1. Don’t write like you talk.
This is a natural tendency for many people. In many ways, it just makes sense. But beware! This will lead you down Deep Dark Paths of Unrighteousness. When we talk, we tend to use run-on sentences, adding clauses here and there and every which way. This is fine for oral communication, but looks sloppy on paper. Try to separate your thoughts into distinct sentences. To start with, put each thought down and end it firmly with a period. When you’ve established that habit, start stringing together thoughts with words like ‘and’, ‘but’, or ‘or’. Although you can put many thoughts in one sentence, it’s easier to write and to read if you keep your sentences clean and concise.
2. When it comes to words, less is more.
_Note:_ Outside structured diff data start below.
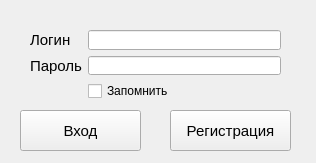
Qt form Messanger/Messanger/design.ui (ShiWarai/quinkokolobicky) before a commit.
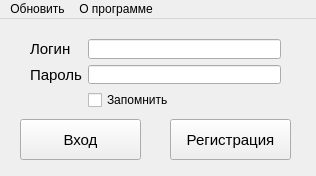
The same form after that commit. Icons and pictures are not drawn.

What changed in the file:
```diff
--- a/Messanger/Messanger/design.ui
+++ b/Messanger/Messanger/design.ui
@@ -7,19 +7,19 @@
     <x>0</x>
     <y>0</y>
     <width>316</width>
-    <height>163</height>
+    <height>176</height>
    </rect>
   </property>
   <property name="minimumSize">
    <size>
     <width>316</width>
-    <height>163</height>
+    <height>176</height>
    </size>
   </property>
   <property name="maximumSize">
    <size>
     <width>316</width>
-    <height>163</height>
+    <height>176</height>
    </size>
   </property>
   <property name="focusPolicy">
@@ -40,7 +40,7 @@
     <property name="geometry">
      <rect>
       <x>20</x>
-      <y>110</y>
+      <y>100</y>
       <width>121</width>
       <height>41</height>
      </rect>
@@ -61,7 +61,7 @@
     <property name="geometry">
      <rect>
       <x>170</x>
-      <y>110</y>
+      <y>100</y>
       <width>121</width>
       <height>41</height>
      </rect>
@@ -82,7 +82,7 @@
     <property name="geometry">
      <rect>
       <x>30</x>
-      <y>30</y>
+      <y>20</y>
       <width>251</width>
       <height>71</height>
      </rect>
@@ -136,6 +136,56 @@
     </layout>
    </widget>
   </widget>
+  <widget class="QMenuBar" name="menuBar">
+   <property name="geometry">
+    <rect>
+     <x>0</x>
+     <y>0</y>
+     <width>316</width>
+     <height>22</height>
+    </rect>
+   </property>
+   <widget class="QMenu" name="updater">
+    <property name="tearOffEnabled">
+     <bool>false</bool>
+    </property>
+    <property name="title">
+     <string>Обновить</string>
+    </property>
+    <property name="icon">
+     <iconset resource="resurs.qrc">
+      <normaloff>:/data/update_pic.png</normaloff>:/data/update_pic.png</iconset>
+    </property>
+    <property name="toolTipsVisible">
+     <bool>false</bool>
+    </property>
+    <addaction name="updater_2"/>
+   </widget>
+   <widget class="QMenu" name="about_pr">
+    <property name="title">
+     <string>О программе</string>
+    </property>
+    <addaction name="about_pr_2"/>
+    <addaction name="about_at"/>
+   </widget>
+   <addaction name="updater"/>
+   <addaction name="about_pr"/>
+  </widget>
+  <action name="updater_2">
+   <property name="text">
+    <string>Обновить</string>
+   </property>
+  </action>
+  <action name="about_pr_2">
+   <property name="text">
+    <string>О программе</string>
+   </property>
+  </action>
+  <action name="about_at">
+   <property name="text">
+    <string>О авторе</string>
+   </property>
+  </action>
  </widget>
  <resources>
   <include location="resurs.qrc"/>
```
We’ve all read it: the writer who refuses to step away from the thesaurus. Boring, isn’t it? We don’t need to be told that the grass is lush, green, verdant, emeraldine, and so on and so forth. The grass is green. Trust in the imagination of your readers; it’s better to err on the side of caution with things like this. Clarity and austerity are always better than messiness. If you find yourself reaching for synonyms to tack on the end of your descriptions, stop. You’ll thank yourself for it later.
3. Engage your memory.
Try some simple memory devices to reduce your mistakes. There are a lot of things that are quite easy to mix up. The difference between the words ‘their’, ‘there’, and ‘they’re’ is commonly forgotten. Try to formulate simple phrases that will help you remember the difference between them. Make sure to use things that are important to you! You’ll remember them better that way. Here’s something I use – “Did you get the invitation to their party? Yes, they’re quite nice. I’d like to go, but I don’t know how to get there.” By associating these words with phrases you say every day, you can more easily see the fine distinctions between them.
Grammar is easier than you think. We read and write so much every day that many of the rules of grammar are subconsciously embedded in you. If it sounds right and looks right, it probably is right. Keep it simple – your words and ideas should be what shine, not your apostrophes and parentheses. If you don’t know how to use, say, a semicolon, then don’t. Your writing won’t suffer for it, you’ll be more comfortable, and your pristine grammar will impress your readers. You’ll seem smarter and more polished, and that’s a win no matter how you phrase it. Good luck!